That’s often the case with the lay-professional relationships at the top echelons of American Jewish organizations.

“Given the fact that this relationship is so central to our operating system, it’s extraordinary that we do so little to prepare volunteers and professionals to work together effectively and to address some of the challenges, inequities and tensions that are inherent in this relationship,” says Shifra Bronznick, a New York-based consultant for many Jewish groups.

Volunteers and professionals often misunderstand their roles, resulting in simmering tension or outright feuds.

Both parties have been known to complain of a lack of respect for their time and expertise, compromising their potential to work effectively.

An uneasy relationship in lay-professional leadership can destabilize the groups that set the course for the American Jewish community, many involved in these organizations say.

Often it’s a key reason for professional turnover in Jewish communal life.

The lay-professional relationship long has been a struggle, but several factors have exacerbated the problems in recent years.

As organizations have become increasingly complex and driven by professionals, many lay leaders have told JTA they feel sidelined from decision making and kept out of the loop.

Both parties can become mired in a bureaucratic process that leaves professionals feeling undermined and lay leaders spent.

The relationship is complicated by the fact that a lay leader’s influence often is a product of his or her wealth, prompting professionals to mince words to avoid losing donations or even their jobs, observers say.

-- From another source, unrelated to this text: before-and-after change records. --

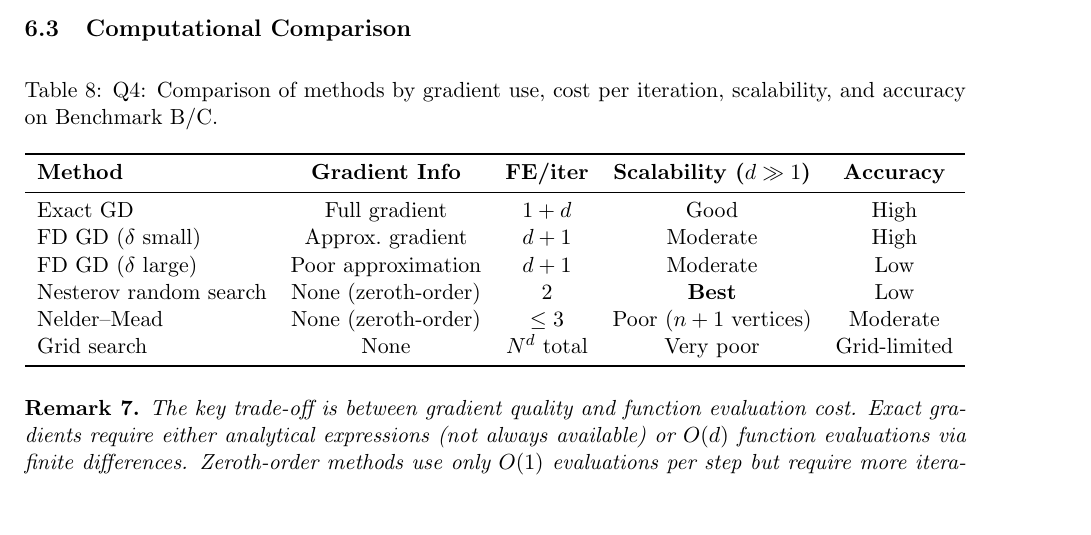
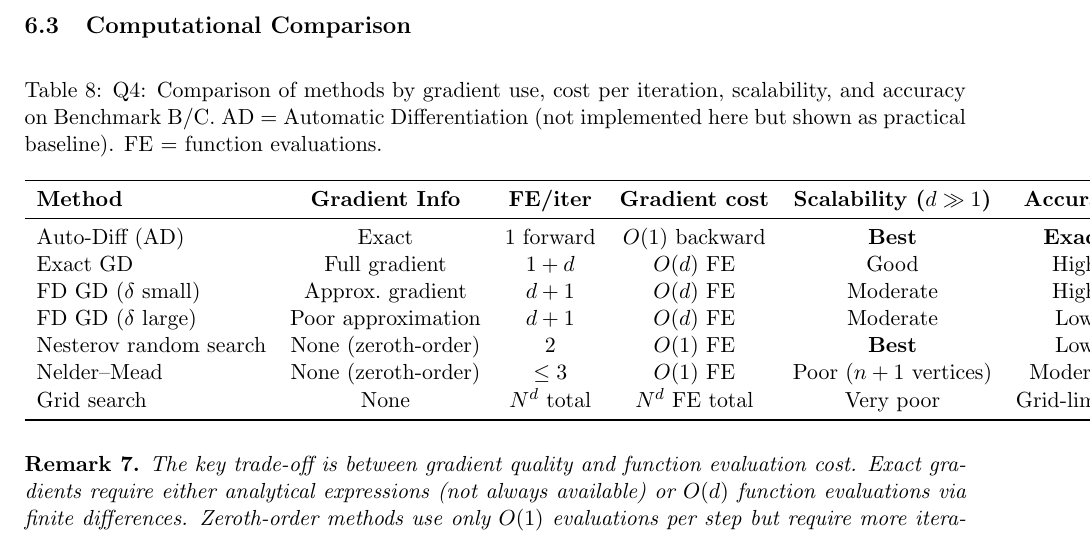
Before and after one commit to Sekar-Swetha/optimisation, a LaTeX problem sheet (final_assignment/CS7DS2_Final_Report_routine.tex): part of page 36 of 53, cut so that both start at the same text, the shorter picture padded with empty space. Compiled offline with pdfLaTeX.

Commit message:
routine pass 6: improve Q4 comparison table to include AD as baseline; add gradient cost column comparing O(1) backward to O(d) FE
https://claude.ai/code/session_018sueSVPhLxoGKECvs26n4d

```diff
--- a/final_assignment/CS7DS2_Final_Report_routine.tex
+++ b/final_assignment/CS7DS2_Final_Report_routine.tex
@@ -856,18 +856,19 @@ Grid search evaluates the objective on a uniform $55 \times 55 = 3025$ grid over
 
 \begin{table}[H]
 \centering
-\caption{Q4: Comparison of methods by gradient use, cost per iteration, scalability, and accuracy on Benchmark B/C.}
+\caption{Q4: Comparison of methods by gradient use, cost per iteration, scalability, and accuracy on Benchmark B/C. AD = Automatic Differentiation (not implemented here but shown as practical baseline). FE = function evaluations.}
 \label{tab:q4_comparison}
-\begin{tabular}{lcccc}
+\begin{tabular}{lccccc}
 \toprule
-\textbf{Method} & \textbf{Gradient Info} & \textbf{FE/iter} & \textbf{Scalability ($d\gg 1$)} & \textbf{Accuracy} \\
+\textbf{Method} & \textbf{Gradient Info} & \textbf{FE/iter} & \textbf{Gradient cost} & \textbf{Scalability ($d\gg 1$)} & \textbf{Accuracy} \\
 \midrule
-Exact GD & Full gradient & $1+d$ & Good & High \\
-FD GD ($\delta$ small) & Approx.\ gradient & $d+1$ & Moderate & High \\
-FD GD ($\delta$ large) & Poor approximation & $d+1$ & Moderate & Low \\
-Nesterov random search & None (zeroth-order) & 2 & \textbf{Best} & Low \\
-Nelder--Mead & None (zeroth-order) & $\leq 3$ & Poor ($n+1$ vertices) & Moderate \\
-Grid search & None & $N^d$ total & Very poor & Grid-limited \\
+Auto-Diff (AD) & Exact & 1 forward & $O(1)$ backward & \textbf{Best} & \textbf{Exact} \\
+Exact GD & Full gradient & $1+d$ & $O(d)$ FE & Good & High \\
+FD GD ($\delta$ small) & Approx.\ gradient & $d+1$ & $O(d)$ FE & Moderate & High \\
+FD GD ($\delta$ large) & Poor approximation & $d+1$ & $O(d)$ FE & Moderate & Low \\
+Nesterov random search & None (zeroth-order) & 2 & $O(1)$ FE & \textbf{Best} & Low \\
+Nelder--Mead & None (zeroth-order) & $\leq 3$ & $O(1)$ FE & Poor ($n+1$ vertices) & Moderate \\
+Grid search & None & $N^d$ total & $N^d$ FE total & Very poor & Grid-limited \\
 \bottomrule
 \end{tabular}
 \end{table}
```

Choosing leaders on the basis of money not only excludes less wealthy candidates, but also may result in the choice of a lay leader who is otherwise ill-suited to the task or who feels that his wallet should allow him to dictate the group’s course, community activists say.

In trying to strike the right balance, communication and mutual respect are key, according to a recent survey on Jewish communal professional leadership authored by sociologist Gary Tobin.

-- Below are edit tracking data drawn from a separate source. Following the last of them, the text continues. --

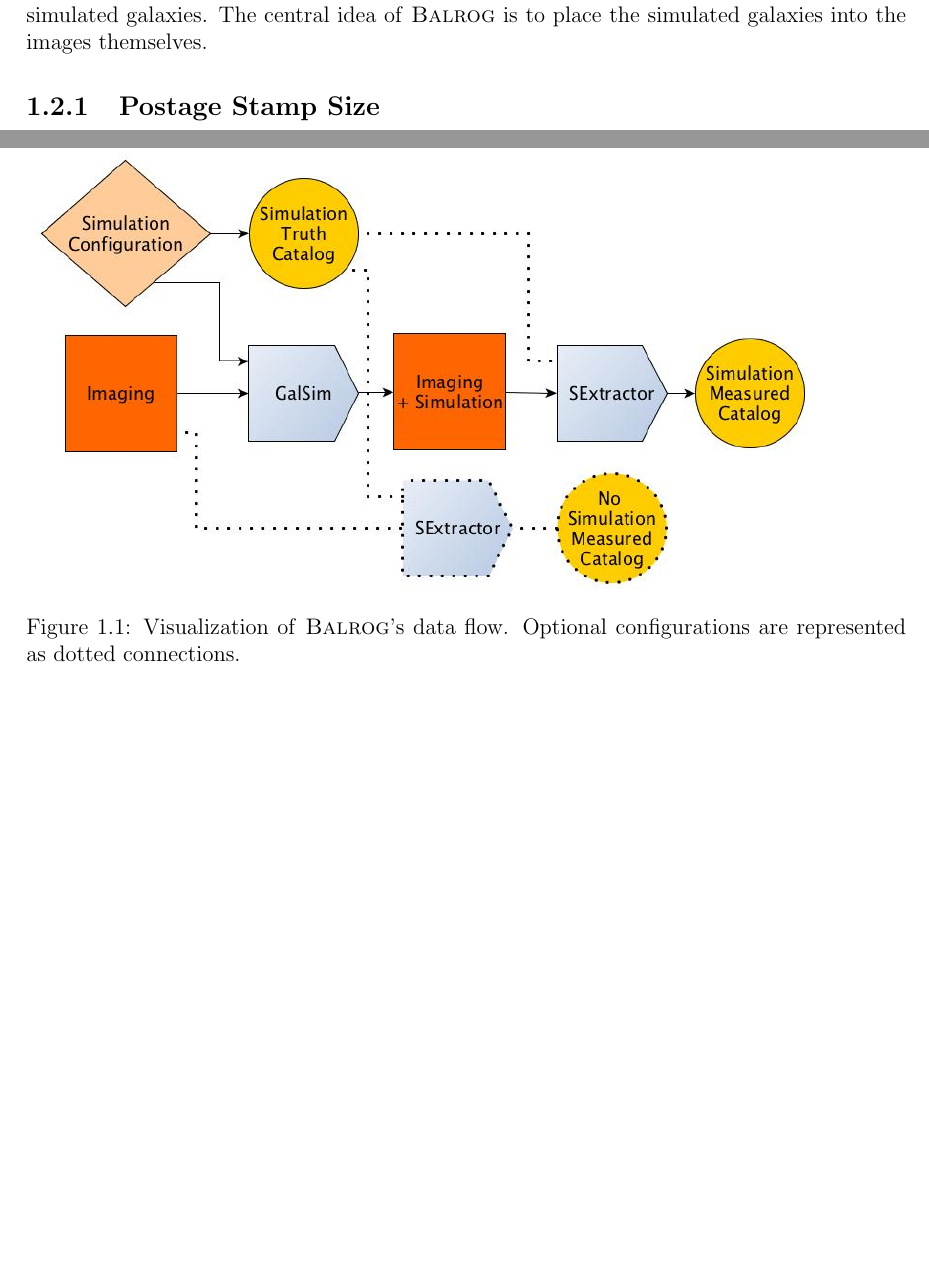
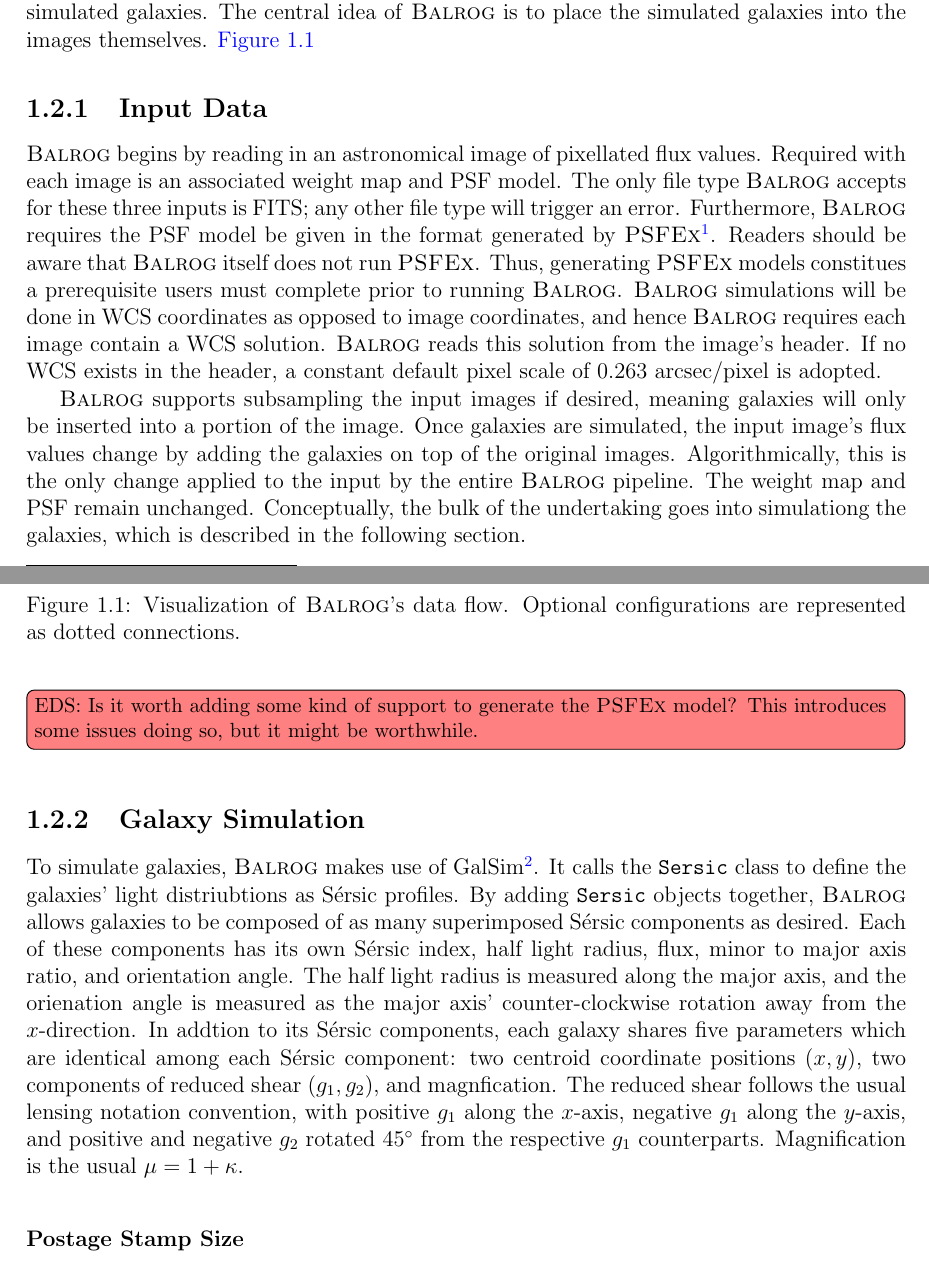
Before and after one commit to emhuff/Balrog, a LaTeX thesis (doc/balrog.tex): two parts of pages 3 and 4 of 15 before the commit and two parts of pages 3 and 4 of 16 after it, joined at a grey line, cut so that both start at the same text, the shorter picture padded with empty space. The pictures show the PDF file doc/balrog.pdf that the author committed with the source.

Commit message:
more updates to the algorithm section.

```diff
--- a/doc/balrog.tex
+++ b/doc/balrog.tex
@@ -40,8 +43,6 @@
 %\setlength{\textfloatsep}{10pt plus 1.0pt minus 2.0pt}
 \setlength{\intextsep}{25pt plus 1.0pt minus 2.0pt}
 \let\cleardoublepage\clearpage
-
-%{\balrogtitlepage \let\cleardoublepage\clearpage \tableofcontents}
 \balrogtitlepage
 \tableofcontents
 
@@ -50,22 +53,64 @@
 \section{Introduction}
 \label{sec:intro}
 \balrog{} is ...
-
 
 \section{The \balrog{} Algorithm}
 \label{sec:algorithm}
 
 \balrog{} operates using two initally unrelated pieces of information: real imaging data and simulated galaxies.
 The central idea of \balrog{} is to place the simulated galaxies into the images themselves.
+\autoref{fig:flowchart}
 
-
-\begin{figure}[bh]
+\begin{figure}[h]
 \includegraphics[width=0.9\linewidth]{flowchart.jpg}
 \caption{Visualization of \balrog{}'s data flow. Optional configurations are represented as dotted connections.}
 \label{fig:flowchart}
 \end{figure}
 
-\subsection{Postage Stamp Size}
+
+\subsection{Input Data}
+\label{sec:data}
+
+\balrog{} begins by reading in an astronomical image of pixellated flux values.
+Required with each image is an associated weight map and PSF model.
+The only file type \balrog{} accepts for these three inputs is FITS;
+any other file type will trigger an error.
+Furthermore, \balrog{} requires the PSF model be given in the format generated by
+\psfex{}\footnote{\url{www.astromatic.net/software/psfex}}.
+Readers should be aware that \balrog{} itself does not run \psfex{}.
+Thus, generating \psfex{} models constitues a prerequisite users must complete prior to running \balrog{}.
+\balrog{} simulations will be done in WCS coordinates as opposed to image coordinates, and hence
+\balrog{} requires each image contain a WCS solution. \balrog{} reads this solution from the image's header.
+If no WCS exists in the header, a constant default pixel scale of 0.263 arcsec/pixel is adopted.
+
+\balrog{} supports subsampling the input images if desired, meaning galaxies will only be
+inserted into a portion of the image.
+Once galaxies are simulated, the input image's flux values change by adding the galaxies on top of the original images.
+Algorithmically, this is the only change applied to the input by the entire \balrog{} pipeline.
+The weight map and PSF remain unchanged.
+Conceptually, the bulk of the undertaking goes into simulationg the galaxies, which is described
+in the following section.
+
+
+\notesuchyta{Is it worth adding some kind of support to generate the \psfex{} model? This introduces some issues doing so, but it might be worthwhile.}
+
+\subsection{Galaxy Simulation}
+\label{sec:galsim}
+
+To simulate galaxies, \balrog{} makes use of \galsim{}\footnote{\url{https://github.com/GalSim-developers/GalSim}}.
+It calls the \texttt{Sersic} class to define the galaxies' light distriubtions as \sersic{} profiles. By adding
+\texttt{Sersic} objects together, \balrog{} allows galaxies to be composed of as many superimposed
+\sersic{} components as desired. Each of these components has its own \sersic{} index, half light radius, flux,
+minor to major axis ratio, and orientation angle. The half light radius is measured along
+the major axis, and the orienation angle is measured as the major axis' counter-clockwise rotation
+away from the $x$-direction. In addtion to its \sersic{} components, each galaxy
+shares five parameters which are identical among each \sersic{} component:
+two centroid coordinate positions $(x, y)$, two components of reduced shear $(g_1, g_2)$, and magnfication.
+The reduced shear follows the usual lensing notation convention, with positive $g_1$ along the $x$-axis,
+negative $g_1$ along the $y$-axis, and positive and negative $g_2$ rotated 45\degree{} from the
+respective $g_1$ counterparts. Magnification is the usual $\mu = 1 + \kappa$.
+
+\subsubsection{Postage Stamp Size}
 \label{sec:postagestamp}
 
 To get the postage stamps ...
```
Also changed, not shown: doc/title.sty (+0 -2 lines), doc/balrog.pdf, doc/balrog.tex (11 more changed lines).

But the “power differential” can get in the way, he says.

Lay-professional relations are the “real elephant that’s in the living room,” says Jonathan Schick, a Dallas-based leadership consultant who works primarily with private schools.

“When boards don’t understand their roles as trustees of the organization,” they “have a tendency to get more involved in the day-to-day, the here-and-now, and they don’t have the long vision,” Schick says.

The issue is universal in the nonprofit world, he says, but stakes are raised in faith-based institutions where passions run high.

Indeed, ethnic ties can allow a sense of family ties, and their consequent sensitivity and volatility, to override professionalism, observers say.

But without professional standards, a board member can fire a professional on little more than a whim.

One Jewish professional who recently became the executive of a Jewish organization said he was told to work out a contract with his senior lay leader.

When he suggested that lay-professional trust made such a document unnecessary, the lay leader responded: “You trust me, and I trust you — but the next person who sits here might be an S.O.B., and you may need to be protected.”

That indicated “a major problem with lay leaders’ views of professionals,” he says.

On the other hand, the professional says, he once was told by a senior executive at another Jewish group to do something against the wishes of his own board.

“That person’s response was, ‘The hell with what the board wants. This is what we need to get done.’ “

According to Daniel Allen, executive vice president of American Red Magen David in Israel and president of the Association of Jewish Communal Organizational Professionals, “I think there is a mutually visceral distrust, which unfortunately is all too often real, in terms of how people treat each other.”

Close observers say volunteers and professionals can harness their governing power and avoid professional clashes by clearly defining their roles. It’s up to the professional to define those roles at the outset, says Shula Bahat, associate executive director of the American Jewish Committee, who is responsible for the group’s lay leadership structure.

“When it’s not done, things are tested through crisis and there’s no model to follow,” she says.

At the same time, professionals must give lay leaders room to lead — and not waste their time.

The professional must “involve the lay leader in a constructive way,” Bahat says.

Howard Rieger, the new president of the United Jewish Communities, the umbrella group for the North American Jewish federation system, said in a recent interview that “there’s too much of a sense of trying to fit every volunteer into some kind of cookie-cutter mold,” like “putting every word in their mouth so they can deliver the message.”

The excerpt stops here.